%%

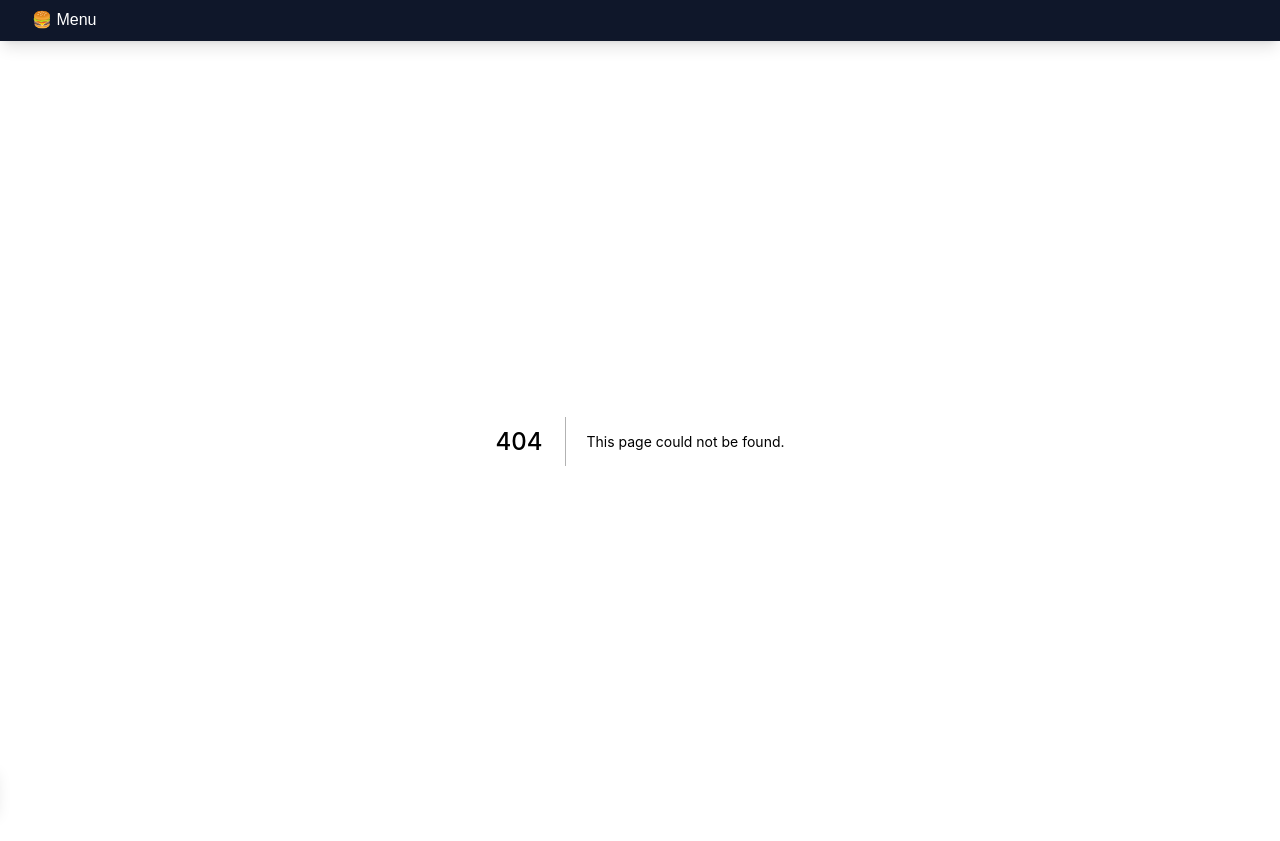
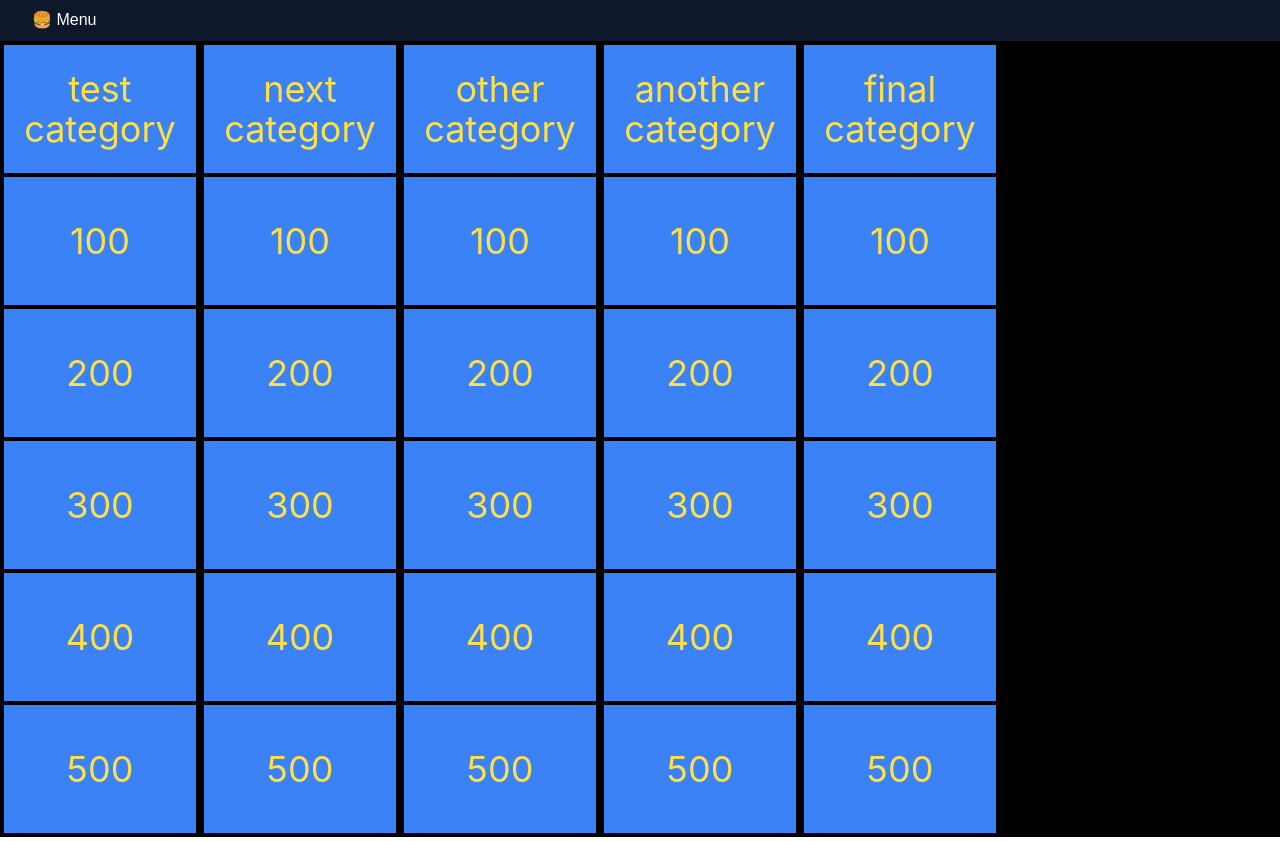
Before and after one commit to nbjorling/nextjs, a Next.js app: page /jeopardy in a window 1280 px wide. Before the commit this address had no page. Built offline with nearby package versions, Linux system fonts and the light colour scheme; a web font is replaced by a local one.

Commit message:
add basic UI

```diff
--- /dev/null
+++ b/components/JeopardyCard/JeopardyCard.tsx
@@ -0,0 +1,37 @@
+import * as React from "react";
+
+type JeopardyCardProps = { caption: string, question?: string };
+
+const JeopardyCard: React.FC<JeopardyCardProps> = ({ caption, question }) => {
+  const [showQuestion, setShowQuestion] = React.useState(false);
+
+  const flipCard = () => {
+    question && setShowQuestion(!showQuestion);
+  };
+
+  return (
+    <div
+      className="flex m-1 h-32 w-48 bg-transparent [perspective:1000px]"
+      onClick={flipCard}
+    >
+      <div
+        className={`relative transition-all w-full h-full duration-500 [transform-style:preserve-3d] ${
+          showQuestion && "[transform:rotateY(180deg)]"
+        }`}
+      >
+        <div className="absolute inset-0 [backface-visibility:hidden]">
+          <div className="bg-blue-500 h-full w-full flex justify-center items-center flex-col">
+            <p className="text-yellow-300 text-4xl text-center">{caption}</p>
+          </div>
+        </div>
+        <div className="absolute inset-0 h-full w-full [transform:rotateY(180deg)] [backface-visibility:hidden]">
+          <div className="bg-blue-500 h-full w-full flex justify-center items-center flex-col">
+            <p className="text-yellow-300 text-xl text-center">{question}</p>
+          </div>
+        </div>
+      </div>
+    </div>
+  );
+};
+
+export default JeopardyCard;
--- /dev/null
+++ b/components/JeopardyCard/index.tsx
@@ -0,0 +1 @@
+export { default } from "./JeopardyCard";
--- a/components/Menu.tsx
+++ b/components/Menu.tsx
@@ -59,6 +59,11 @@ export function Menu() {
               href="/codepens"
               title="💾 Code Pens"
             />
+            <LinkElement
+              toggleMenu={toggleMenu}
+              href="/jeopardy"
+              title="👨🏼‍🏫 Jeopardy"
+            />
           </div>
           <div className="absolute bottom-8 w-full h-12 bg-slate-900 flex shadow-lg">
             <div className="text-center items-center w-full p-2">
--- a/pages/index.tsx
+++ b/pages/index.tsx
@@ -38,6 +38,12 @@ const StartPageItems = [
     title: "Code Pens",
     description: "Link to useful codepens",
     href: "/codepens",
+  },
+  {
+    icon: "👨🏼‍🏫",
+    title: "Jeopardy",
+    description: "Jeopardy board",
+    href: "/jeopardy",
   },
 ];
 
--- /dev/null
+++ b/pages/jeopardy.tsx
@@ -0,0 +1,21 @@
+import * as React from "react";
+import JeopardyCard from "../components/JeopardyCard/JeopardyCard";
+import categories from "../public/jeopardy.json";
+
+const Jeopardy: React.FC = () => {
+  return (
+    <div className="bg-black flex flex-row h-full w-full">
+      {categories.map((category) => (
+        <div className="flex-col">
+          <JeopardyCard caption={category.name} />
+          {category.questions.map((question, index) => {
+            const caption = `${(index + 1) * 100}`;
+            return <JeopardyCard caption={caption} question={question} />;
+          })}
+        </div>
+      ))}
+    </div>
+  );
+};
+
+export default Jeopardy;
--- /dev/null
+++ b/public/jeopardy.json
@@ -0,0 +1,52 @@
+[
+  {
+    "name": "test category",
+    "questions": [
+      "test text 1",
+      "test text 2",
+      "test text 3",
+      "test text 4",
+      "test text 5"
+    ]
+  },
+  {
+    "name": "next category",
+    "questions": [
+      "next text 1",
+      "next text 2",
+      "next text 3",
+      "next text 4",
+      "next text 5"
+    ]
+  },
+  {
+    "name": "other category",
+    "questions": [
+      "other text 1",
+      "other text 2",
+      "other text 3",
+      "other text 4",
+      "other text 5"
+    ]
+  },
+  {
+    "name": "another category",
+    "questions": [
+      "another text 1",
+      "another text 2",
+      "another text 3",
+      "another text 4",
+      "another text 5"
+    ]
+  },
+  {
+    "name": "final category",
+    "questions": [
+      "final text 1",
+      "final text 2",
+      "final text 3",
+      "final text 4",
+      "final text 5"
+    ]
+  }
+]
```
Also changed, not shown: 1 other file (tests, documents, lock files or other folders).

%%

Exercise brief: Say how many lines of the data above have the string "final" in them, and write nothing besides that number.

Answer for this exercise: 6